### Problem to work on
In the data that follows, count each line with the string "geometry"; the reply is the number only.

(Change detection data)
┄┄┄┄┄┄
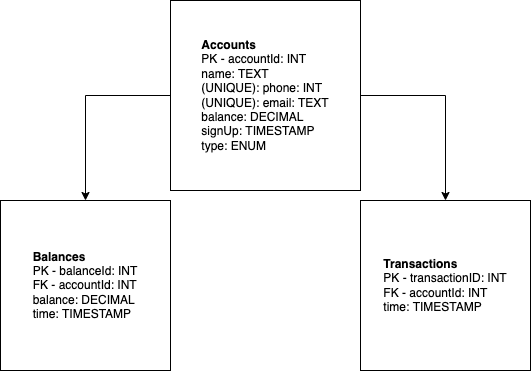
Before: Entity-diagram.png, a diagram exported from draw.io (ReeceKidd/bank-accounts-application). Source tidied: cells renumbered, new cells last; positions are measured from the earlier drawing's top-left corner, leaving out a move shared by most shapes.
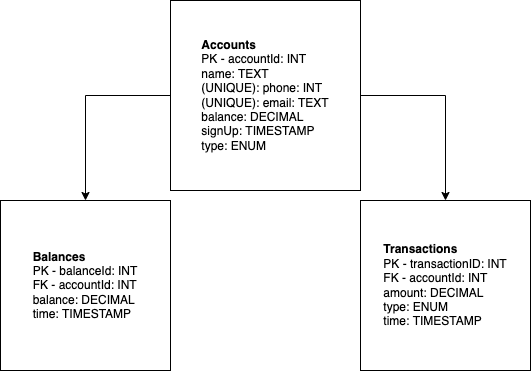
The same diagram one commit later.

Commit message:
chore: updated entity diagram

Change to the diagram source:
```diff
@@ -14,7 +14,7 @@
     <mxCell id="5" value="&lt;div style=&quot;text-align: left&quot;&gt;&lt;b&gt;Balances&lt;/b&gt;&lt;/div&gt;&lt;div style=&quot;text-align: left&quot;&gt;&lt;span&gt;PK - balanceId: INT&lt;/span&gt;&lt;/div&gt;&lt;div style=&quot;text-align: left&quot;&gt;&lt;span&gt;FK - accountId: INT&lt;/span&gt;&lt;/div&gt;&lt;div style=&quot;text-align: left&quot;&gt;&lt;span&gt;balance: DECIMAL&lt;/span&gt;&lt;/div&gt;&lt;div style=&quot;text-align: left&quot;&gt;time: TIMESTAMP&lt;/div&gt;" style="whiteSpace=wrap;html=1;align=center;" parent="1" vertex="1">
       <mxGeometry y="200" width="170" height="170" as="geometry" />
     </mxCell>
-    <mxCell id="6" value="&lt;div style=&quot;text-align: left&quot;&gt;&lt;b&gt;Transactions&lt;/b&gt;&lt;/div&gt;&lt;div style=&quot;text-align: left&quot;&gt;PK - transactionID: INT&lt;/div&gt;&lt;div style=&quot;text-align: left&quot;&gt;&lt;span&gt;FK - accountId: INT&lt;/span&gt;&lt;/div&gt;&lt;div style=&quot;text-align: left&quot;&gt;time: TIMESTAMP&lt;/div&gt;" style="whiteSpace=wrap;html=1;align=center;" parent="1" vertex="1">
+    <mxCell id="6" value="&lt;div style=&quot;text-align: left&quot;&gt;&lt;b&gt;Transactions&lt;/b&gt;&lt;/div&gt;&lt;div style=&quot;text-align: left&quot;&gt;PK - transactionID: INT&lt;/div&gt;&lt;div style=&quot;text-align: left&quot;&gt;&lt;span&gt;FK - accountId: INT&lt;/span&gt;&lt;/div&gt;&lt;div style=&quot;text-align: left&quot;&gt;&lt;span&gt;amount: DECIMAL&lt;/span&gt;&lt;/div&gt;&lt;div style=&quot;text-align: left&quot;&gt;&lt;span&gt;type: ENUM&lt;/span&gt;&lt;/div&gt;&lt;div style=&quot;text-align: left&quot;&gt;time: TIMESTAMP&lt;/div&gt;" style="whiteSpace=wrap;html=1;align=center;" parent="1" vertex="1">
       <mxGeometry x="360" y="200" width="170" height="170" as="geometry" />
     </mxCell>
   </root>
```
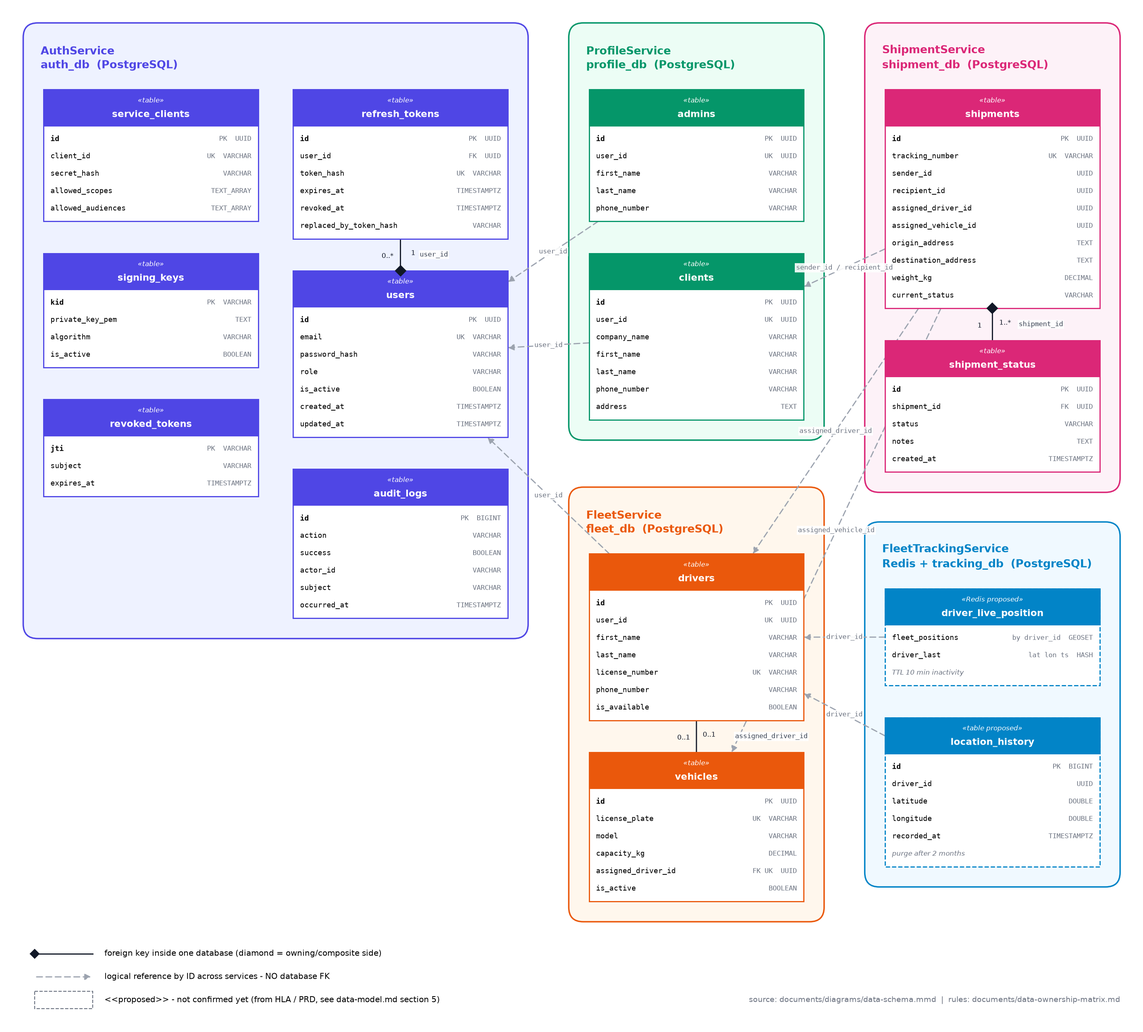
The Mermaid diagram documents/diagrams/data-schema.png in RyanAmmarKhodja/last-mile, before a commit. Its source is kept beside it as documents/diagrams/data-schema.mmd.
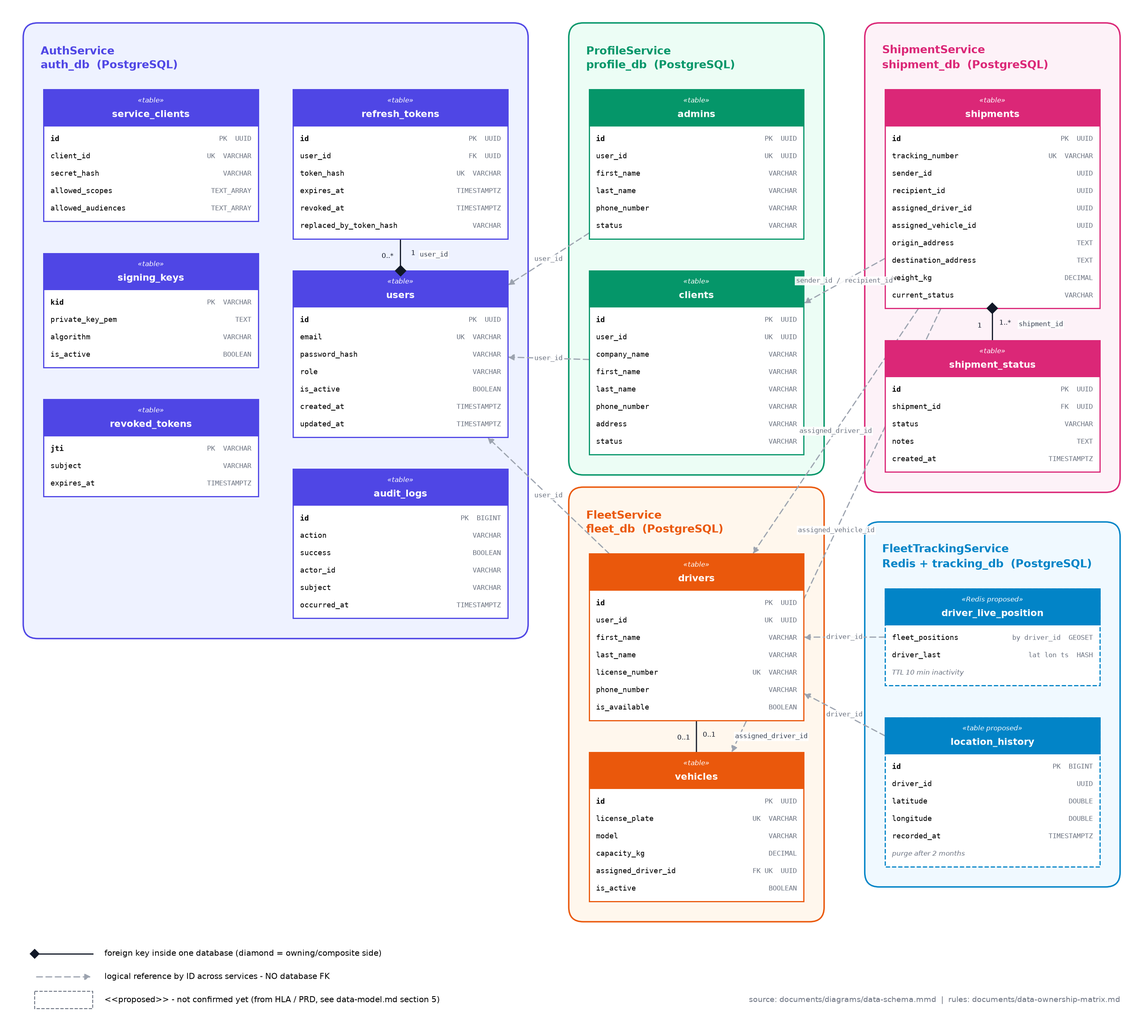
After the change.

Change to the diagram source:
```diff
@@ -64,6 +64,7 @@
             VARCHAR first_name
             VARCHAR last_name
             VARCHAR phone_number
+            VARCHAR status
         }
         class clients {
             <<table>>
@@ -73,7 +74,8 @@
             VARCHAR first_name
             VARCHAR last_name
             VARCHAR phone_number
-            TEXT address
+            VARCHAR address
+            VARCHAR status
         }
     }
 
```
┄┄┄┄┄┄
### Exercise response
2